--- RECORDED INFORMATION Enclosed Below ---

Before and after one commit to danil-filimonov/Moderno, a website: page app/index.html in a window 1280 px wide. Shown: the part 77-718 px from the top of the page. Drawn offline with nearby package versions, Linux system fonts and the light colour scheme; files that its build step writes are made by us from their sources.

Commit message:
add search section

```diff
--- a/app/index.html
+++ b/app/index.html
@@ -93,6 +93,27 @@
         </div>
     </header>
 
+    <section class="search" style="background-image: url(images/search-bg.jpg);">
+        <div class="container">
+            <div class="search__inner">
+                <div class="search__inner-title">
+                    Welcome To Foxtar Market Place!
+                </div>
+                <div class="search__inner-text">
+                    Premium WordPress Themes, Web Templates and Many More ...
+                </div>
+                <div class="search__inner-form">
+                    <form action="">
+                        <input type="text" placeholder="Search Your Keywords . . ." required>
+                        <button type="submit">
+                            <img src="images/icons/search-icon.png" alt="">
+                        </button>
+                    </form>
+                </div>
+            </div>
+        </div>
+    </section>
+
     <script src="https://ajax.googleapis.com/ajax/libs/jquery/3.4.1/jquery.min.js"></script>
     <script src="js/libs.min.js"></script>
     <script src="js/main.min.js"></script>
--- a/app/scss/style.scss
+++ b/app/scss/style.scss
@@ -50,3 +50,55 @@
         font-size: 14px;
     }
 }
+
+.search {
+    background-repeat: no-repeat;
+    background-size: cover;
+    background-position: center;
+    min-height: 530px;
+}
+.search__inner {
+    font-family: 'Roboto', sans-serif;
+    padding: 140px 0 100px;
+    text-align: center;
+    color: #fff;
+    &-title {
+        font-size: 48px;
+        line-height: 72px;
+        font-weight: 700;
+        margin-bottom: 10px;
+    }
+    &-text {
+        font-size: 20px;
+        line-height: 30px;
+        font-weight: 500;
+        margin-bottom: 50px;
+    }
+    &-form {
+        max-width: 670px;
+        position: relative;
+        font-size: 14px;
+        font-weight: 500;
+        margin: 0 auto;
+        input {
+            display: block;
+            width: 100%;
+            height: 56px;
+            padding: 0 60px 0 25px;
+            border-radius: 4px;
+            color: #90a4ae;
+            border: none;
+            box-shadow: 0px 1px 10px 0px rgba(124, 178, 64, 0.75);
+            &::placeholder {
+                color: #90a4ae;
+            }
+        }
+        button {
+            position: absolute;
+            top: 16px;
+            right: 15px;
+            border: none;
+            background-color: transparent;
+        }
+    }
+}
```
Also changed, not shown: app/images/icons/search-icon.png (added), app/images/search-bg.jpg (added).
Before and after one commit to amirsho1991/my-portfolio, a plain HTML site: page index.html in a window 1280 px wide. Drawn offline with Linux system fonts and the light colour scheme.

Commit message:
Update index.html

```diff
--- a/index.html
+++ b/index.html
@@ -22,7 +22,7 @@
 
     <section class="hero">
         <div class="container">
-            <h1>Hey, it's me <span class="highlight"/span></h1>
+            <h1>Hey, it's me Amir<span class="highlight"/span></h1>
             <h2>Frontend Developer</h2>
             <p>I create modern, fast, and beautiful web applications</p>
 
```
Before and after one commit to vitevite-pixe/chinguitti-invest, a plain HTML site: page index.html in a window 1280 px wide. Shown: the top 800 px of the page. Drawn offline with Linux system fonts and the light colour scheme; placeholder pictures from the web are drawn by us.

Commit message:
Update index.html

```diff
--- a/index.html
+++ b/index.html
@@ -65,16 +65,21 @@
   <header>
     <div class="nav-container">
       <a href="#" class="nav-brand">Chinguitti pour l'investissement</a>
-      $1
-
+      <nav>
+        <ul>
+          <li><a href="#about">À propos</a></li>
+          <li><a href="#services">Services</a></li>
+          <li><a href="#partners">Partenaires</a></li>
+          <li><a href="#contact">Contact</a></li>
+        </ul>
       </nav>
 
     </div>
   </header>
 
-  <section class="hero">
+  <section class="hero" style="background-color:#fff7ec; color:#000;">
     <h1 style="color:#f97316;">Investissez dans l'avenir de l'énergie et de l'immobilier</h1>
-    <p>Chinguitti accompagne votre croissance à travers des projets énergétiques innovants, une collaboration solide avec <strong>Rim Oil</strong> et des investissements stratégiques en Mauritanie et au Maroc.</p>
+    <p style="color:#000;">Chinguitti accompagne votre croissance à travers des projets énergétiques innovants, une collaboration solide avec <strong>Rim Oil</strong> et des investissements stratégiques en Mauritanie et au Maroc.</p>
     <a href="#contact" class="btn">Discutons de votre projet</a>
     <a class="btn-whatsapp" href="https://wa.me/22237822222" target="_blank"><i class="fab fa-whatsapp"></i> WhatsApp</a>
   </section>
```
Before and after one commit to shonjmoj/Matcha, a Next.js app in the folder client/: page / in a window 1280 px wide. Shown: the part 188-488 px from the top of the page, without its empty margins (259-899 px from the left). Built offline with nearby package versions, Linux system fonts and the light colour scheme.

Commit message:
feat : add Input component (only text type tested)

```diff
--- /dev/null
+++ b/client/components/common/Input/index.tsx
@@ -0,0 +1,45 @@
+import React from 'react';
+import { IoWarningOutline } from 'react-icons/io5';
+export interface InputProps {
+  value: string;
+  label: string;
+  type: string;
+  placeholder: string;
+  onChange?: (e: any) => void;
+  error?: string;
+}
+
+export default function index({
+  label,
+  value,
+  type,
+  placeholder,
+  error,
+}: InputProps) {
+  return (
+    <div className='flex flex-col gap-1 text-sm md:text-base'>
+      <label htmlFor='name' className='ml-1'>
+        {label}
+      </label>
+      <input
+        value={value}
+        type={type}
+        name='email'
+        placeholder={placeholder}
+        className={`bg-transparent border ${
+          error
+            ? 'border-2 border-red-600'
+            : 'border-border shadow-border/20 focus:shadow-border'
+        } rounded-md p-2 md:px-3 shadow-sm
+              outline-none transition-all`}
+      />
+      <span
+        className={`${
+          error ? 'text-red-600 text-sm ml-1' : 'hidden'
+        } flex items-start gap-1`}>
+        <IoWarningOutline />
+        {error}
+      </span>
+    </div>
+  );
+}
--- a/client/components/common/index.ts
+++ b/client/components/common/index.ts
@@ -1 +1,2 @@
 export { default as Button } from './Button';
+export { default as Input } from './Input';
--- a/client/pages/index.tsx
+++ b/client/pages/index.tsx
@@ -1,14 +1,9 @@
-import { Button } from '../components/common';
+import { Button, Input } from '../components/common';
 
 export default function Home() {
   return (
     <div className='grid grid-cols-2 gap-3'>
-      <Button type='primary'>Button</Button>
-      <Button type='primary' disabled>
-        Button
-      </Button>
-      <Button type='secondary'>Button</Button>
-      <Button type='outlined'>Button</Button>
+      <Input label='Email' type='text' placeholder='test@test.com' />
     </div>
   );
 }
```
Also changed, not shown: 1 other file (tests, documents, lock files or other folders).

--- End of Enclosed RECORDED INFORMATION ---

**PROMPT:**
Could you copy the listing above word for word?

**WRITTEN SOLUTION:**
Before and after one commit to danil-filimonov/Moderno, a website: page app/index.html in a window 1280 px wide. Shown: the part 77-718 px from the top of the page. Drawn offline with nearby package versions, Linux system fonts and the light colour scheme; files that its build step writes are made by us from their sources.

Commit message:
add search section

```diff
--- a/app/index.html
+++ b/app/index.html
@@ -93,6 +93,27 @@
         </div>
     </header>
 
+    <section class="search" style="background-image: url(images/search-bg.jpg);">
+        <div class="container">
+            <div class="search__inner">
+                <div class="search__inner-title">
+                    Welcome To Foxtar Market Place!
+                </div>
+                <div class="search__inner-text">
+                    Premium WordPress Themes, Web Templates and Many More ...
+                </div>
+                <div class="search__inner-form">
+                    <form action="">
+                        <input type="text" placeholder="Search Your Keywords . . ." required>
+                        <button type="submit">
+                            <img src="images/icons/search-icon.png" alt="">
+                        </button>
+                    </form>
+                </div>
+            </div>
+        </div>
+    </section>
+
     <script src="https://ajax.googleapis.com/ajax/libs/jquery/3.4.1/jquery.min.js"></script>
     <script src="js/libs.min.js"></script>
     <script src="js/main.min.js"></script>
--- a/app/scss/style.scss
+++ b/app/scss/style.scss
@@ -50,3 +50,55 @@
         font-size: 14px;
     }
 }
+
+.search {
+    background-repeat: no-repeat;
+    background-size: cover;
+    background-position: center;
+    min-height: 530px;
+}
+.search__inner {
+    font-family: 'Roboto', sans-serif;
+    padding: 140px 0 100px;
+    text-align: center;
+    color: #fff;
+    &-title {
+        font-size: 48px;
+        line-height: 72px;
+        font-weight: 700;
+        margin-bottom: 10px;
+    }
+    &-text {
+        font-size: 20px;
+        line-height: 30px;
+        font-weight: 500;
+        margin-bottom: 50px;
+    }
+    &-form {
+        max-width: 670px;
+        position: relative;
+        font-size: 14px;
+        font-weight: 500;
+        margin: 0 auto;
+        input {
+            display: block;
+            width: 100%;
+            height: 56px;
+            padding: 0 60px 0 25px;
+            border-radius: 4px;
+            color: #90a4ae;
+            border: none;
+            box-shadow: 0px 1px 10px 0px rgba(124, 178, 64, 0.75);
+            &::placeholder {
+                color: #90a4ae;
+            }
+        }
+        button {
+            position: absolute;
+            top: 16px;
+            right: 15px;
+            border: none;
+            background-color: transparent;
+        }
+    }
+}
```
Also changed, not shown: app/images/icons/search-icon.png (added), app/images/search-bg.jpg (added).
Before and after one commit to amirsho1991/my-portfolio, a plain HTML site: page index.html in a window 1280 px wide. Drawn offline with Linux system fonts and the light colour scheme.

Commit message:
Update index.html

```diff
--- a/index.html
+++ b/index.html
@@ -22,7 +22,7 @@
 
     <section class="hero">
         <div class="container">
-            <h1>Hey, it's me <span class="highlight"/span></h1>
+            <h1>Hey, it's me Amir<span class="highlight"/span></h1>
             <h2>Frontend Developer</h2>
             <p>I create modern, fast, and beautiful web applications</p>
 
```
Before and after one commit to vitevite-pixe/chinguitti-invest, a plain HTML site: page index.html in a window 1280 px wide. Shown: the top 800 px of the page. Drawn offline with Linux system fonts and the light colour scheme; placeholder pictures from the web are drawn by us.

Commit message:
Update index.html

```diff
--- a/index.html
+++ b/index.html
@@ -65,16 +65,21 @@
   <header>
     <div class="nav-container">
       <a href="#" class="nav-brand">Chinguitti pour l'investissement</a>
-      $1
-
+      <nav>
+        <ul>
+          <li><a href="#about">À propos</a></li>
+          <li><a href="#services">Services</a></li>
+          <li><a href="#partners">Partenaires</a></li>
+          <li><a href="#contact">Contact</a></li>
+        </ul>
       </nav>
 
     </div>
   </header>
 
-  <section class="hero">
+  <section class="hero" style="background-color:#fff7ec; color:#000;">
     <h1 style="color:#f97316;">Investissez dans l'avenir de l'énergie et de l'immobilier</h1>
-    <p>Chinguitti accompagne votre croissance à travers des projets énergétiques innovants, une collaboration solide avec <strong>Rim Oil</strong> et des investissements stratégiques en Mauritanie et au Maroc.</p>
+    <p style="color:#000;">Chinguitti accompagne votre croissance à travers des projets énergétiques innovants, une collaboration solide avec <strong>Rim Oil</strong> et des investissements stratégiques en Mauritanie et au Maroc.</p>
     <a href="#contact" class="btn">Discutons de votre projet</a>
     <a class="btn-whatsapp" href="https://wa.me/22237822222" target="_blank"><i class="fab fa-whatsapp"></i> WhatsApp</a>
   </section>
```
Before and after one commit to shonjmoj/Matcha, a Next.js app in the folder client/: page / in a window 1280 px wide. Shown: the part 188-488 px from the top of the page, without its empty margins (259-899 px from the left). Built offline with nearby package versions, Linux system fonts and the light colour scheme.

Commit message:
feat : add Input component (only text type tested)

```diff
--- /dev/null
+++ b/client/components/common/Input/index.tsx
@@ -0,0 +1,45 @@
+import React from 'react';
+import { IoWarningOutline } from 'react-icons/io5';
+export interface InputProps {
+  value: string;
+  label: string;
+  type: string;
+  placeholder: string;
+  onChange?: (e: any) => void;
+  error?: string;
+}
+
+export default function index({
+  label,
+  value,
+  type,
+  placeholder,
+  error,
+}: InputProps) {
+  return (
+    <div className='flex flex-col gap-1 text-sm md:text-base'>
+      <label htmlFor='name' className='ml-1'>
+        {label}
+      </label>
+      <input
+        value={value}
+        type={type}
+        name='email'
+        placeholder={placeholder}
+        className={`bg-transparent border ${
+          error
+            ? 'border-2 border-red-600'
+            : 'border-border shadow-border/20 focus:shadow-border'
+        } rounded-md p-2 md:px-3 shadow-sm
+              outline-none transition-all`}
+      />
+      <span
+        className={`${
+          error ? 'text-red-600 text-sm ml-1' : 'hidden'
+        } flex items-start gap-1`}>
+        <IoWarningOutline />
+        {error}
+      </span>
+    </div>
+  );
+}
--- a/client/components/common/index.ts
+++ b/client/components/common/index.ts
@@ -1 +1,2 @@
 export { default as Button } from './Button';
+export { default as Input } from './Input';
--- a/client/pages/index.tsx
+++ b/client/pages/index.tsx
@@ -1,14 +1,9 @@
-import { Button } from '../components/common';
+import { Button, Input } from '../components/common';
 
 export default function Home() {
   return (
     <div className='grid grid-cols-2 gap-3'>
-      <Button type='primary'>Button</Button>
-      <Button type='primary' disabled>
-        Button
-      </Button>
-      <Button type='secondary'>Button</Button>
-      <Button type='outlined'>Button</Button>
+      <Input label='Email' type='text' placeholder='test@test.com' />
     </div>
   );
 }
```
Also changed, not shown: 1 other file (tests, documents, lock files or other folders).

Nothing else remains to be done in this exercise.